          John L. Ries
      • Every terrain demonstrated for the device in the

        video could be traversed just as well by a wheeled or tracked vehicle.
        • Fair point

          But the real use for such a vehicle would be in rough terrain. Again, Afghanistan comes to mind.
          John L. Ries
  • Can you spot the grammatical error?

    > these autonomous pack animals can carry up to 400 pounds of payload, in addition to its own mechanical systems.
    • Nope...

      Went to engineering school. :)

      Fair point. I'll fix it.
      David Gewirtz
  • My tax dollars at work

    This is what I get for my money instead of single payer healthcare for my family and affordable college educations for my kids.
    Sir Name
    • Wrong country, please try Cuba.

      Our Constitution delegates national defense as one of the *few* enumerated powers of the federal government. Single-payer healthcare is not one of them. Please go pay for your own, or move to a country like Cuba, where the government "provides" for all its indentured citizens.
      • But there's no constitutional reason...

        ...why states can't do it on their own.
        John L. Ries
        • There's no Constitutional reason why the Federal can't do it either

          ...if the voters approve it.
          • It's hard to amend the Constitution

            Proposal by 2/3 of both houses of Congress; ratification by legislatures or conventions in 3/4 of the states.

            And while it might be rationalized anyway, providing health care to all citizens at taxpayer expense probably isn't authorized by the enumerated powers in Article I.
            John L. Ries
      • re:

        No thanks, this is my country. I'm staying and I'd like to see it improved for those that aren't in the top 1% of wealth. However, you and those of your ilk are destroying any hope that my country will ever be anything other than a non-functioning Libertarian dystopia. You need to find a country more to in tune with your values and move there. If you want limited government, no regulations, unrestricted gun rights, enforcement of the dominant religion, and the old entrepreneurial spirit, I would suggest Somalia. You could have a career as a warlord or a pirate.
        Sir Name
      • Actually, no

        We are not supposed to have a "Standing Army" if you want to go all Constitutional.
        • Not true

          Under Article I, Congress has the authority to raise and maintain standing armies, but no appropriation for that purpose can be for more than two years.

          Many early state constitutions explicitly prohibited standing armies, but the 1787 federal one made it almost a moot point, as Article IV prohibits states from "maintaining troops or ships or war in time of peace" without the consent of Congress (which has never been granted to the best of my knowledge).

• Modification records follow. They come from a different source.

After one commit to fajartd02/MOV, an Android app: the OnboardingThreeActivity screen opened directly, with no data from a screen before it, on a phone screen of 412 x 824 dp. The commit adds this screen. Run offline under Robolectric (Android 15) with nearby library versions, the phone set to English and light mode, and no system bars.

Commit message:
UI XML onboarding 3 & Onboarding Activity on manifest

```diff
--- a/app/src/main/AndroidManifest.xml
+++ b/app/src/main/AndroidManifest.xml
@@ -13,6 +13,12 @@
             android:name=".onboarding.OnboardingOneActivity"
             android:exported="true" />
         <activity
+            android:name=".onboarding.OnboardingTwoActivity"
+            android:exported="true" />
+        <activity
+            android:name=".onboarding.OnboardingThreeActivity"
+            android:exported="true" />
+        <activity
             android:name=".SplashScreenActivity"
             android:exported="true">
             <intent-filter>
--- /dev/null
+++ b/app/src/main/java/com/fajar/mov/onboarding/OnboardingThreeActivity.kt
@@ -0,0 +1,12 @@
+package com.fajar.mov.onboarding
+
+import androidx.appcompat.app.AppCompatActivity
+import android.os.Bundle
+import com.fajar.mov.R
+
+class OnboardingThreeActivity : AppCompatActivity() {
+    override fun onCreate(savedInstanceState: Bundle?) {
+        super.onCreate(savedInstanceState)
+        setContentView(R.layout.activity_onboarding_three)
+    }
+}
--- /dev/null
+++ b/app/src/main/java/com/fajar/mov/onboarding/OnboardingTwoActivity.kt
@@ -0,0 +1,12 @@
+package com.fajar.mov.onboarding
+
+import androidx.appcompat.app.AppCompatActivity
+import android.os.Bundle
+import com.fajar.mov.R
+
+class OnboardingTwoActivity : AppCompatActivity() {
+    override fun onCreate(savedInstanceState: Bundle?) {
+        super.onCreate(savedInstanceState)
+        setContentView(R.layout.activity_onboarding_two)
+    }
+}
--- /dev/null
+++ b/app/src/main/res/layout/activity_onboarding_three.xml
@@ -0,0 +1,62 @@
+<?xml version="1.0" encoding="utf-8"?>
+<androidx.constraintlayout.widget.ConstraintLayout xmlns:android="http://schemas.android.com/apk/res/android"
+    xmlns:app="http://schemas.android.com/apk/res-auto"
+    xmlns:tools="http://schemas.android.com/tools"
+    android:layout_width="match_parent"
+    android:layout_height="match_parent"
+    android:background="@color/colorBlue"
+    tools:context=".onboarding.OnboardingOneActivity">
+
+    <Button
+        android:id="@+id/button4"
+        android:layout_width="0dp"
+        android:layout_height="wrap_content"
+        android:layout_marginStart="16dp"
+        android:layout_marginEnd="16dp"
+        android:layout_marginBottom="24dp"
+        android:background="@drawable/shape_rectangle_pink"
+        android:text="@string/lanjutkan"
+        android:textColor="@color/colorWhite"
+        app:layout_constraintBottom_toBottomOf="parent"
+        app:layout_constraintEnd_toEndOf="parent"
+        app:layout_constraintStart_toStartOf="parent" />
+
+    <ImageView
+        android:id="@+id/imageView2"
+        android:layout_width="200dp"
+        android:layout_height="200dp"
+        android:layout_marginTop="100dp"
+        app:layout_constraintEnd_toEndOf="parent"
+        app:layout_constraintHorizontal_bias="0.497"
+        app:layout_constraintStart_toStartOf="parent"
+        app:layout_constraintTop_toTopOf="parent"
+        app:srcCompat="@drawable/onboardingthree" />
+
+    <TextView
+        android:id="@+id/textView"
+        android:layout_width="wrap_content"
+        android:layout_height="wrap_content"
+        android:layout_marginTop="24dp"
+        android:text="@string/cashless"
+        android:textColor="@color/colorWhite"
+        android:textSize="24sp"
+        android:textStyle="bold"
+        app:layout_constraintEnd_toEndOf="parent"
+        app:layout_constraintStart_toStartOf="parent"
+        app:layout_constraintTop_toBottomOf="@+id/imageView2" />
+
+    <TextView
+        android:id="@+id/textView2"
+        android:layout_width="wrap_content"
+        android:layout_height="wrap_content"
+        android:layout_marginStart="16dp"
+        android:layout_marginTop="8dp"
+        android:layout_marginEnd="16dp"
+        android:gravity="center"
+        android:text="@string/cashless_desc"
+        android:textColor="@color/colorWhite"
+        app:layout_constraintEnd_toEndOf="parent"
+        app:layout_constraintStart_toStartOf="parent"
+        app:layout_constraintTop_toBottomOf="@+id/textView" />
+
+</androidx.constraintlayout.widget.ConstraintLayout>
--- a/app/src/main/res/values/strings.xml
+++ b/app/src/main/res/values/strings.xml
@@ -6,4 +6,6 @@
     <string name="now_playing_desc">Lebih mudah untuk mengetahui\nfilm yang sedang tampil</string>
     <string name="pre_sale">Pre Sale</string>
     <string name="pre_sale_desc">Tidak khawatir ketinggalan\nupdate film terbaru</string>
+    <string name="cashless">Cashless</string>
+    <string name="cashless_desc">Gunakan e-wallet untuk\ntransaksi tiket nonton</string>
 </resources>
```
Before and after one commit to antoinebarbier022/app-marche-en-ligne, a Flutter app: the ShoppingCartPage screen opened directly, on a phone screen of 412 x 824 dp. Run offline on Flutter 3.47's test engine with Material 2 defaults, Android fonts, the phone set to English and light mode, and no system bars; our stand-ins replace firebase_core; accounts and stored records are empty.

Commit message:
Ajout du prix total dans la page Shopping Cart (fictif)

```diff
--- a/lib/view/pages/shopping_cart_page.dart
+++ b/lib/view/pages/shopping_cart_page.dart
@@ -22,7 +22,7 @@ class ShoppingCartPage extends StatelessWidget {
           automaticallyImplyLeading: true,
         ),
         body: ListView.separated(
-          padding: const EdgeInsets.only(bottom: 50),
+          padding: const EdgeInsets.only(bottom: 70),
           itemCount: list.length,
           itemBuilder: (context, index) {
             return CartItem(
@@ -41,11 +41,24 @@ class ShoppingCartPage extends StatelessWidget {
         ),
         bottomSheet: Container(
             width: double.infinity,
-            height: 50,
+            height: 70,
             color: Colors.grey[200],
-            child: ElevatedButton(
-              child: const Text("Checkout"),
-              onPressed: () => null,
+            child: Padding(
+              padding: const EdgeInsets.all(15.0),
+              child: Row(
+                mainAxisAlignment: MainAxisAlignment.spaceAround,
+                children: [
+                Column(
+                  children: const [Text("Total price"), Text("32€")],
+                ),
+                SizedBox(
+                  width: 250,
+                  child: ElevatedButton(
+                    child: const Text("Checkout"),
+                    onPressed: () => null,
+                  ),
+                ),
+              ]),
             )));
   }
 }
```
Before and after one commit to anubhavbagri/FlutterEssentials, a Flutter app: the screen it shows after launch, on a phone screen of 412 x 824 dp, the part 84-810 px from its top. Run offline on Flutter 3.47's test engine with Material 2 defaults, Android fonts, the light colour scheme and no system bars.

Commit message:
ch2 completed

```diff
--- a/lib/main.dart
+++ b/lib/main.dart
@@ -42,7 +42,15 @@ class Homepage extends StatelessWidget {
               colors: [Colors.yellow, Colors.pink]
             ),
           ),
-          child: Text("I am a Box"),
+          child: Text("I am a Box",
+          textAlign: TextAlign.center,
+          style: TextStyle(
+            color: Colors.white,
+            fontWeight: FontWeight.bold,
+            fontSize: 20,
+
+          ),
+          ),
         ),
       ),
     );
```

          It's a good thing that Gouverneur Morris was such a good writer. It makes key provisions of the original U.S. Constitution easier to remember.
          John L. Ries
      • Who is indentured?

        "[...] or move to a country like Cuba, where the government "provides" for all its indentured citizens"

        There's a certain irony in your thoughtful phrased (if tellingly irrelevant, given the mass of free-world countries which have single-payer health care systems) point - how would you describe a US citizen's relationship with the health insurance sector, if not as "indentured"?